The applicant issued judicial review proceedings seeking to quash the Minister’s decision. He lost in the High Court. On appeal to the Supreme Court, the issue between the parties was referred to the Court of Justice of the European Union (CJEU), in the form of the following question:-
“Does Council Directive 2004/83/EC interpreted in the light of the principle of good administration in the law of the European Union and in particular as provided for by Article 41 of the Charter of Fundamental Rights of the European Union, permit a member state to provide in its law that an application for subsidiary protection status can be considered only if the applicant has applied for and been refused refugee status in accordance with national law?”
The CJEU upheld the Minister’s interpretation of the law, rejecting the applicant’s contention that he was entitled to make a stand-alone application for subsidiary protection.
The CJEU emphasised that the Geneva Convention was recognised in the Qualification Directive as the cornerstone of international protection, and the complementary and secondary nature of the subsidiary protection put in place by that Directive. In the light of this, it held that an application for subsidiary protection should not, in principle, be considered before the competent authority has reached the conclusion that the person did not qualify for refugee status.
Accordingly, it held that the Qualification Directive did not preclude Irish national legislation which provided that the requirements for granting refugee status had to be considered before those relating to subsidiary protection.
The CJEU also held that the procedural rule which required the applicant to exhaust the refugee determination process before becoming entitled to have his subsidiary protection application considered, was not precluded by other rules of EU law. It agreed with the Minister that, in the absence of EU rules concerning the procedural requirements attaching to the examination of an application for subsidiary protection, the Member States remained competent, in accordance with the principle of procedural autonomy, to determine those requirements. It also held that the procedural rule at issue between the parties was not at odds with the right to good administration.
Finally, the CJEU held that it should be possible to submit an application for refugee status and an application for subsidiary protection at the same.

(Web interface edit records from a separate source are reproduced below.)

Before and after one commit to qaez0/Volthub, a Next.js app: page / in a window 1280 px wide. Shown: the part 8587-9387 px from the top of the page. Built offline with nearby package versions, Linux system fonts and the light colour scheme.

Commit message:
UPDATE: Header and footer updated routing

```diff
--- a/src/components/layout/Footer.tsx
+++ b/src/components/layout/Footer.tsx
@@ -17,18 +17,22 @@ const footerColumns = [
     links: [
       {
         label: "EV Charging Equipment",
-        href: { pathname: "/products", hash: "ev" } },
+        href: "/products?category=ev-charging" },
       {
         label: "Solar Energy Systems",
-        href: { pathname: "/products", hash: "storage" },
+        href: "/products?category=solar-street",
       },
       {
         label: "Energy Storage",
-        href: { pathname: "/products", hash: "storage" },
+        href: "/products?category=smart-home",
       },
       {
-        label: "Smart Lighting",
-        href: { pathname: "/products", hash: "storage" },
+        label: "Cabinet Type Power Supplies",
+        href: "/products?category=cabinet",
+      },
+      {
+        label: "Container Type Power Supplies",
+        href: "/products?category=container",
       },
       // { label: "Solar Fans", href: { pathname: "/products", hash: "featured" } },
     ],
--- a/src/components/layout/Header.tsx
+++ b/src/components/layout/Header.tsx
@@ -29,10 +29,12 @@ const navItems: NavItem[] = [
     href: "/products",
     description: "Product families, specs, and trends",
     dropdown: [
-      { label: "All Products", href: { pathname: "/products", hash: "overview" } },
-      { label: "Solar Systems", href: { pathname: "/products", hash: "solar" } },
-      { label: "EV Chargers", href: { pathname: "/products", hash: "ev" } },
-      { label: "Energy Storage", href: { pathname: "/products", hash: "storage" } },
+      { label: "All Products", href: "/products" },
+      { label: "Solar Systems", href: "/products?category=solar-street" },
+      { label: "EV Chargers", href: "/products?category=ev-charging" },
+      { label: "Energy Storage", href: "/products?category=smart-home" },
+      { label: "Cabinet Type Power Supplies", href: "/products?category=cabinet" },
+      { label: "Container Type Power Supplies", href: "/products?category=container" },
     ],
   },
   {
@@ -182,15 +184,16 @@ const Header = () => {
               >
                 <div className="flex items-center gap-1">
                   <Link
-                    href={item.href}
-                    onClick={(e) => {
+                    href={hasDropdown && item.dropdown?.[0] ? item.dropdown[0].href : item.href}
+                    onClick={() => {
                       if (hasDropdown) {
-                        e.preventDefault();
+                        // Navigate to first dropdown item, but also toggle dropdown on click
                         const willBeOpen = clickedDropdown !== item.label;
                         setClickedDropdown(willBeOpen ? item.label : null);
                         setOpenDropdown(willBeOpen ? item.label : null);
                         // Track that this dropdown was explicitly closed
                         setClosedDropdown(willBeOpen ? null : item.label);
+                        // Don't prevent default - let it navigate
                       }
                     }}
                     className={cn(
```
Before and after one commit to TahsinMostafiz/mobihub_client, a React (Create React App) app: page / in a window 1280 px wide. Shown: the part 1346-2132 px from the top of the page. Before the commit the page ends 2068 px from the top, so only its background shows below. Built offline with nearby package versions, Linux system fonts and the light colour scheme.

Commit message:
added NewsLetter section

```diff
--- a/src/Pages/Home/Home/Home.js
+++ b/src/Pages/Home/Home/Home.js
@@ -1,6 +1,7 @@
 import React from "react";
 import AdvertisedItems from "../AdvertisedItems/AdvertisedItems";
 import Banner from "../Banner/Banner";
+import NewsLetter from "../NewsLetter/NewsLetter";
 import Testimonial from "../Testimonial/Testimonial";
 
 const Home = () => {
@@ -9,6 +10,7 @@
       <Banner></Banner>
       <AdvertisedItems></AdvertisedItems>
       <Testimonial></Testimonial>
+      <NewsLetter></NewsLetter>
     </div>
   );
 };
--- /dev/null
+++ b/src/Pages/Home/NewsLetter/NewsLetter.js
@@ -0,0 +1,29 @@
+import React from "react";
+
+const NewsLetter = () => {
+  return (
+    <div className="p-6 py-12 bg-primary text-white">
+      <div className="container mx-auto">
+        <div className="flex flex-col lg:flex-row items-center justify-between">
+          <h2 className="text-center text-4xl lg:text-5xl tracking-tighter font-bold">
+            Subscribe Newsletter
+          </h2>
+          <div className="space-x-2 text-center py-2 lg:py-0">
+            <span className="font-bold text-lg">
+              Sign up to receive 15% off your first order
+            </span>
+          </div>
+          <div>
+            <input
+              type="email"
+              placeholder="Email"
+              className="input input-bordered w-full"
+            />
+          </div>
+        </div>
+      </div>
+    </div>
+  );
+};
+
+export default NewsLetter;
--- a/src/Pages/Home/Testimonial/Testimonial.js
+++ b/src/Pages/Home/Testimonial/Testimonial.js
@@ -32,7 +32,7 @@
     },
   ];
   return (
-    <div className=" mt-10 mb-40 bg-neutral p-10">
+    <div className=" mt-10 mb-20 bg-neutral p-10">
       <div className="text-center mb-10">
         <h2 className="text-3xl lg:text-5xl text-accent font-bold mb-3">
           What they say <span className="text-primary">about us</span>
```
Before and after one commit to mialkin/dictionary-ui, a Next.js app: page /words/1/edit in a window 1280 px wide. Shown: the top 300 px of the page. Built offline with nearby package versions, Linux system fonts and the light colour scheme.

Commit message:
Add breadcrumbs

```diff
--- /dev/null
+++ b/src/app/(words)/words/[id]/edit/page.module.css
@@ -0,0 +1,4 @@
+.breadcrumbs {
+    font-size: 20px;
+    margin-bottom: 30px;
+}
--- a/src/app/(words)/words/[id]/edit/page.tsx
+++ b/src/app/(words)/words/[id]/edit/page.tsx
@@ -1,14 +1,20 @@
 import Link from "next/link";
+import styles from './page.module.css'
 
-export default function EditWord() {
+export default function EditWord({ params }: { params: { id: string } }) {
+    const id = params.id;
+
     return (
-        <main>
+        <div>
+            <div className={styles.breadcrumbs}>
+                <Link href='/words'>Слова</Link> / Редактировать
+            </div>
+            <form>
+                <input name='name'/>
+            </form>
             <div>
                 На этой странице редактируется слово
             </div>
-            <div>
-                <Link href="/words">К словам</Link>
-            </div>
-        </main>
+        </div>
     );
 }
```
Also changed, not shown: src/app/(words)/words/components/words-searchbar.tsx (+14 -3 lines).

The CJEU therefore held that the Qualification Directive did not preclude the Regulations of 2006 from providing that an application for refugee status had to be rejected in order for the subject of it to become eligible to apply for subsidiary protection.